Whenever a line carries the word "AboutComponent", pull it out of the entries.

(Data for this task)

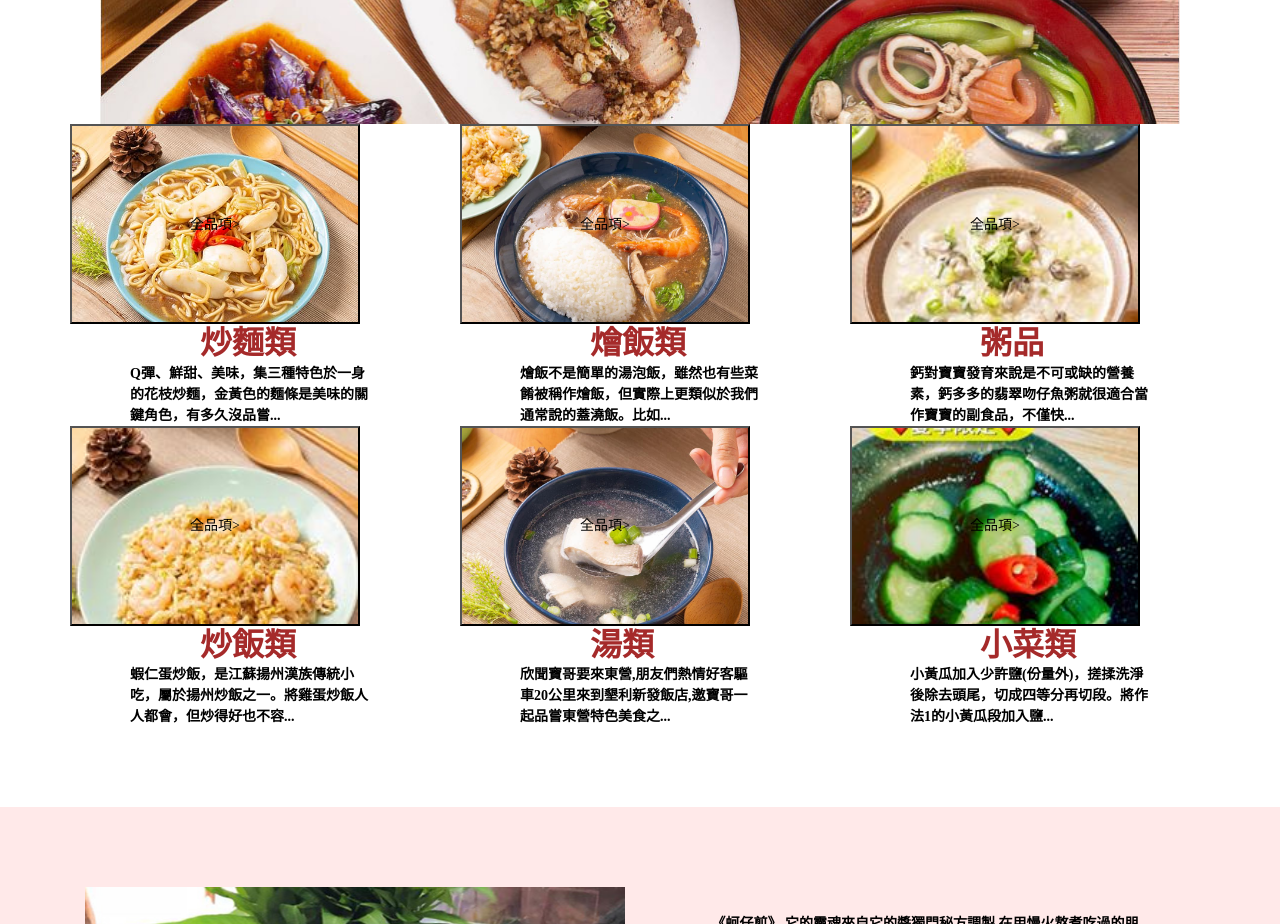
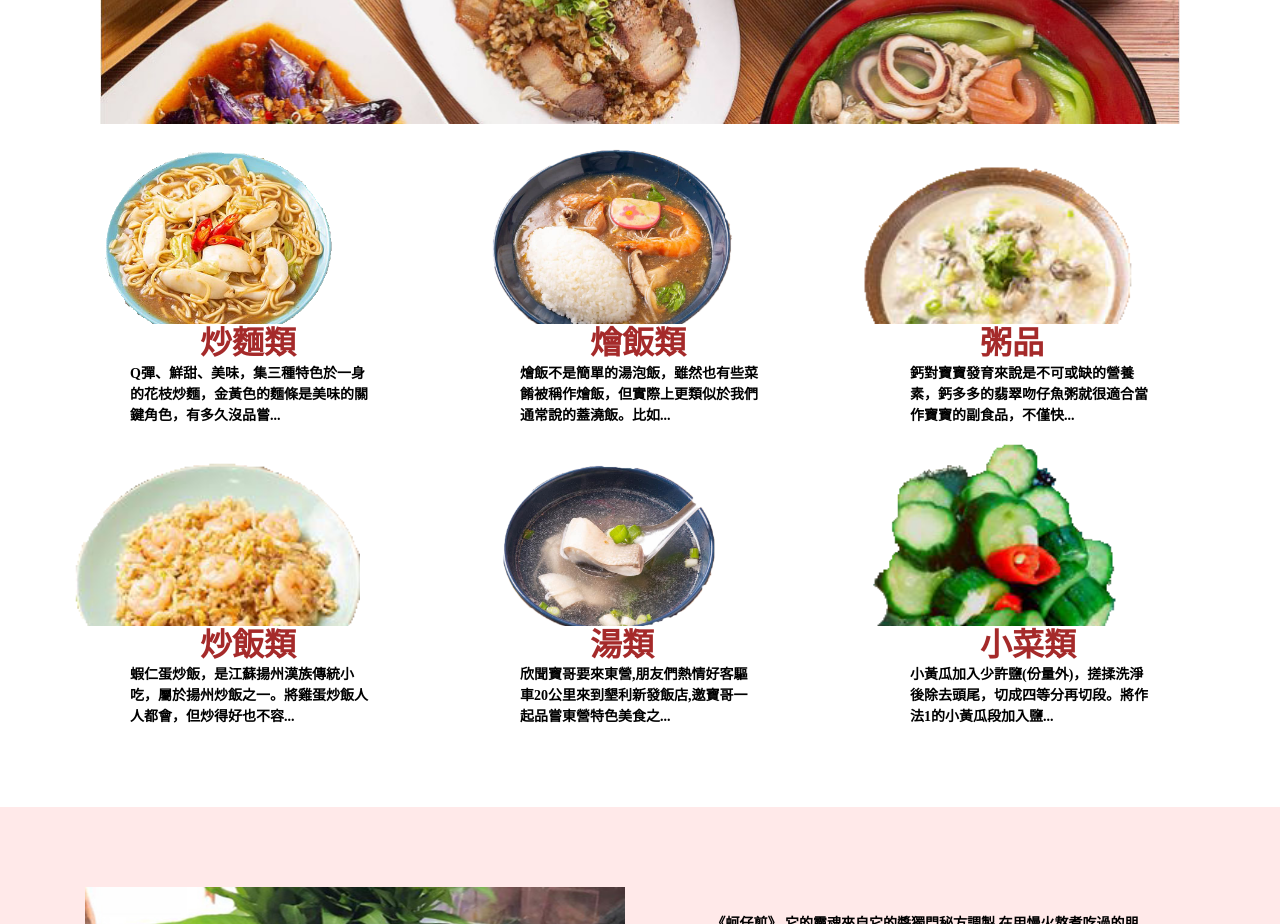
Before and after one commit to qq0981589728/qq0981589728.github.io, a plain HTML site: page index.html in a window 1280 px wide. Shown: the part 1580-2504 px from the top of the page. Drawn offline with nearby package versions, Linux system fonts and the light colour scheme.

Commit message:
Update index.html

```diff
--- a/index.html
+++ b/index.html
@@ -11,6 +11,9 @@
   <!-- Link Swiper's CSS -->
   <link rel="stylesheet" href="https://unpkg.com/swiper/css/swiper.min.css">
   <link rel="stylesheet" href="jquery.simplyscroll.css" media="all" type="text/css">
+
+
+  <link href="path/to/lightbox.css" rel="stylesheet" />
 
 
   <style>
@@ -199,7 +202,7 @@ Class name automatically added to element */
     } */
 
     .png1 {
-      background-image: url("./img/花枝炒麵.jpg");
+      background-image: url("./img/花枝炒麵3.png");
       background-size: cover;
       width: 290px;
       height: 200px;
@@ -207,35 +210,35 @@ Class name automatically added to element */
     }
 
     .png2 {
-      background-image: url("./img/蝦仁蛋炒飯.jpg");
+      background-image: url("./img/蝦仁蛋炒飯3.png");
       background-size: cover;
       width: 290px;
       height: 200px;
     }
 
     .png3 {
-      background-image: url("./img/海鮮燴飯.jpg");
+      background-image: url("./img/海鮮燴飯3.png");
       background-size: cover;
       width: 290px;
       height: 200px;
     }
 
     .png4 {
-      background-image: url("./img/鮮魚湯.jpg");
+      background-image: url("./img/鮮魚湯3.png");
       background-size: cover;
       width: 290px;
       height: 200px;
     }
 
     .png5 {
-      background-image: url("./img/粥品.jpg");
+      background-image: url("./img/粥品3.png");
       background-size: cover;
       width: 290px;
       height: 200px;
     }
 
     .png6 {
-      background-image: url("./img/新鮮涼拌小黃瓜.jpg");
+      background-image: url("./img/新鮮涼拌小黃瓜拷貝.png");
       background-size: cover;
       width: 290px;
       height: 200px;
@@ -534,9 +537,9 @@ Class name automatically added to element */
       <div class="row">
         <div class="col-sm-8 col-lg-4">
           <!-- Button trigger modal -->
-          <button type="button" class="png1" data-toggle="modal" data-target="#exampleModalCenter">
-            全品項>
-          </button>
+          <div type="button" class="png1" data-toggle="modal" data-target="#exampleModalCenter">
+
+          </div>
 
           <!-- Modal -->
           <div class="modal fade" id="exampleModalCenter" tabindex="-1" role="dialog"
@@ -571,9 +574,9 @@ Class name automatically added to element */
           <p>Q彈、鮮甜、美味，集三種特色於一身的花枝炒麵，金黃色的麵條是美味的關鍵角色，有多久沒品嘗...</p>
 
           <!-- Button trigger modal -->
-          <button type="button" class="png2" data-toggle="modal" data-target="#exampleModalCenter2">
-            全品項>
-          </button>
+          <div type="button" class="png2" data-toggle="modal" data-target="#exampleModalCenter2">
+
+          </div>
 
           <!-- Modal -->
           <div class="modal fade" id="exampleModalCenter2" tabindex="-1" role="dialog"
@@ -612,9 +615,9 @@ Class name automatically added to element */
         <div class="col-sm-8 col-lg-4">
 
           <!-- Button trigger modal -->
-          <button type="button" class="png3" data-toggle="modal" data-target="#exampleModalCenter3">
-            全品項>
-          </button>
+          <div type="button" class="png3" data-toggle="modal" data-target="#exampleModalCenter3">
+
+          </div>
 
           <!-- Modal -->
           <div class="modal fade" id="exampleModalCenter3" tabindex="-1" role="dialog"
@@ -647,9 +650,9 @@ Class name automatically added to element */
           <p>燴飯不是簡單的湯泡飯，雖然也有些菜餚被稱作燴飯，但實際上更類似於我們通常說的蓋澆飯。比如...</p>
 
           <!-- Button trigger modal -->
-          <button type="button" class="png4" data-toggle="modal" data-target="#exampleModalCenter4">
-            全品項>
-          </button>
+          <div type="button" class="png4" data-toggle="modal" data-target="#exampleModalCenter4">
+
+          </div>
 
           <!-- Modal -->
           <div class="modal fade" id="exampleModalCenter4" tabindex="-1" role="dialog"
@@ -691,9 +694,9 @@ Class name automatically added to element */
         <div class="col-sm-8 col-lg-4">
 
           <!-- Button trigger modal -->
-          <button type="button" class="png5" data-toggle="modal" data-target="#exampleModalCenter5">
-            全品項>
-          </button>
+          <div type="button" class="png5" data-toggle="modal" data-target="#exampleModalCenter5">
+
+          </div>
 
           <!-- Modal -->
           <div class="modal fade" id="exampleModalCenter5" tabindex="-1" role="dialog"
@@ -725,9 +728,9 @@ Class name automatically added to element */
           <p>鈣對寶寶發育來說是不可或缺的營養素，鈣多多的翡翠吻仔魚粥就很適合當作寶寶的副食品，不僅快...</p>
 
           <!-- Button trigger modal -->
-          <button type="button" class="png6" data-toggle="modal" data-target="#exampleModalCenter6">
-            全品項>
-          </button>
+          <div type="button" class="png6" data-toggle="modal" data-target="#exampleModalCenter6">
+
+          </div>
 
           <!-- Modal -->
           <div class="modal fade" id="exampleModalCenter6" tabindex="-1" role="dialog"
@@ -907,6 +910,9 @@ Class name automatically added to element */
   <script type="text/javascript" src="jquery.simplyscroll.min.js"></script>
 
 
+  <script src="https://cdnjs.cloudflare.com/ajax/libs/lightbox2/2.11.1/js/lightbox.min.js"></script>
+
+
   <script type="text/javascript">
     (function ($) {
       $(function () { //on DOM ready
```
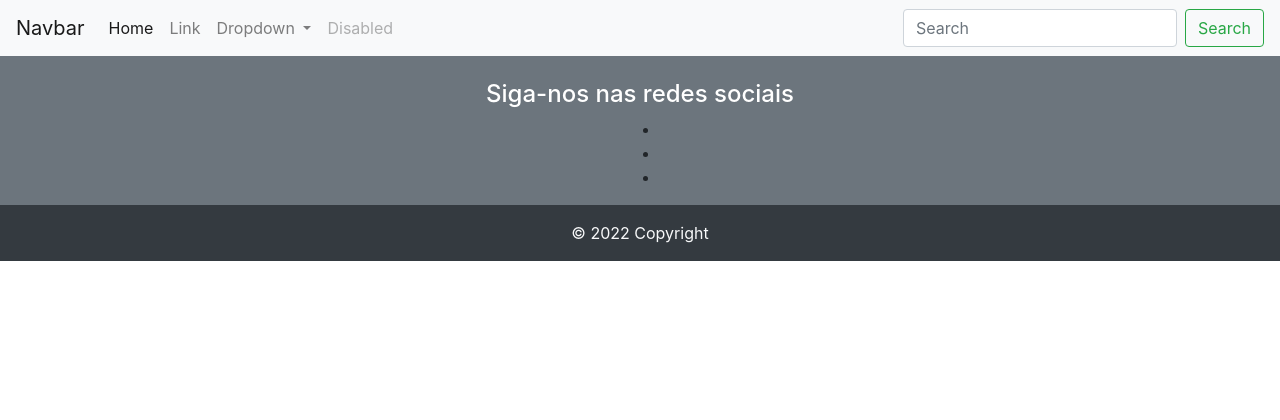
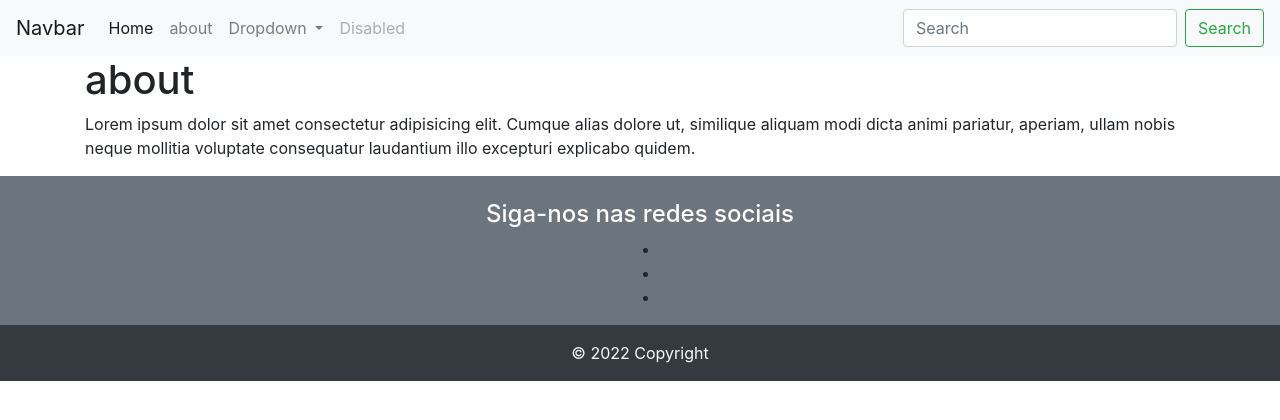
Before and after one commit to GabrielaFedermann/FeelingFront, an Angular app: page /about in a window 1280 px wide. Before the commit this address led to /. Shown: the top 420 px of the page. Built offline with nearby package versions, Linux system fonts and the light colour scheme.

Commit message:
@daawch[adding 'about']

```diff
--- /dev/null
+++ b/src/app/about/about.component.html
@@ -0,0 +1,8 @@
+<div class="container">
+    <div class="row">
+        <div class="col-md-12">
+            <h1>about</h1>
+            <p>Lorem ipsum dolor sit amet consectetur adipisicing elit. Cumque alias dolore ut, similique aliquam modi dicta animi pariatur, aperiam, ullam nobis neque mollitia voluptate consequatur laudantium illo excepturi explicabo quidem.</p>
+        </div>
+    </div>
+</div>
--- /dev/null
+++ b/src/app/about/about.component.ts
@@ -0,0 +1,15 @@
+import { Component, OnInit } from '@angular/core';
+
+@Component({
+  selector: 'app-about',
+  templateUrl: './about.component.html',
+  styleUrls: ['./about.component.css']
+})
+export class AboutComponent implements OnInit {
+
+  constructor() { }
+
+  ngOnInit(): void {
+  }
+
+}
--- a/src/app/app-routing.module.ts
+++ b/src/app/app-routing.module.ts
@@ -1,12 +1,14 @@
 import { NgModule } from '@angular/core';
 import { RouterModule, Routes } from '@angular/router';
+import { AboutComponent } from './about/about.component';
 import { CadastrarComponent } from './cadastrar/cadastrar.component';
 import { EntrarComponent } from './entrar/entrar.component';
 
 const routes: Routes = [
   {path: "", redirectTo:"entrar", pathMatch:"full"},
   {path:"entrar", component:EntrarComponent},
-  {path:"cadastrar", component:CadastrarComponent}
+  {path:"cadastrar", component:CadastrarComponent},
+  {path:"about", component:AboutComponent}
 ];
 
 @NgModule({
--- a/src/app/app.module.ts
+++ b/src/app/app.module.ts
@@ -8,6 +8,7 @@ import { MenuComponent } from './menu/menu.component';
 import { EntrarComponent } from './entrar/entrar.component';
 import { RodapeComponent } from './rodape/rodape.component';
 import { CadastrarComponent } from './cadastrar/cadastrar.component';
+import { AboutComponent } from './about/about.component';
 
 
 @NgModule({
@@ -17,6 +18,7 @@ import { CadastrarComponent } from './cadastrar/cadastrar.component';
     EntrarComponent,
     RodapeComponent,
     CadastrarComponent,
+    AboutComponent,
   ],
 
   imports: [
--- a/src/app/menu/menu.component.html
+++ b/src/app/menu/menu.component.html
@@ -10,14 +10,14 @@
         <a class="nav-link" href="#">Home <span class="sr-only">(current)</span></a>
       </li>
       <li class="nav-item">
-        <a class="nav-link" href="#">Link</a>
+        <a class="nav-link" href="/about">about</a>
       </li>
       <li class="nav-item dropdown">
         <a class="nav-link dropdown-toggle" href="#" id="navbarDropdown" role="button" data-toggle="dropdown" aria-expanded="false">
           Dropdown
         </a>
         <div class="dropdown-menu" aria-labelledby="navbarDropdown">
-          <a class="dropdown-item" href="#">Action</a>
+          <a class="dropdown-item" href="#">Acion</a>
           <a class="dropdown-item" href="#">Another action</a>
           <div class="dropdown-divider"></div>
           <a class="dropdown-item" href="#">Something else here</a>
```
Also changed, not shown: src/app/about/about.component.css (added), 2 other files (tests, documents, lock files or other folders).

(End Data for this task)

Output for this exercise:
+export class AboutComponent implements OnInit {
+import { AboutComponent } from './about/about.component';
+  {path:"about", component:AboutComponent}
+import { AboutComponent } from './about/about.component';
+    AboutComponent,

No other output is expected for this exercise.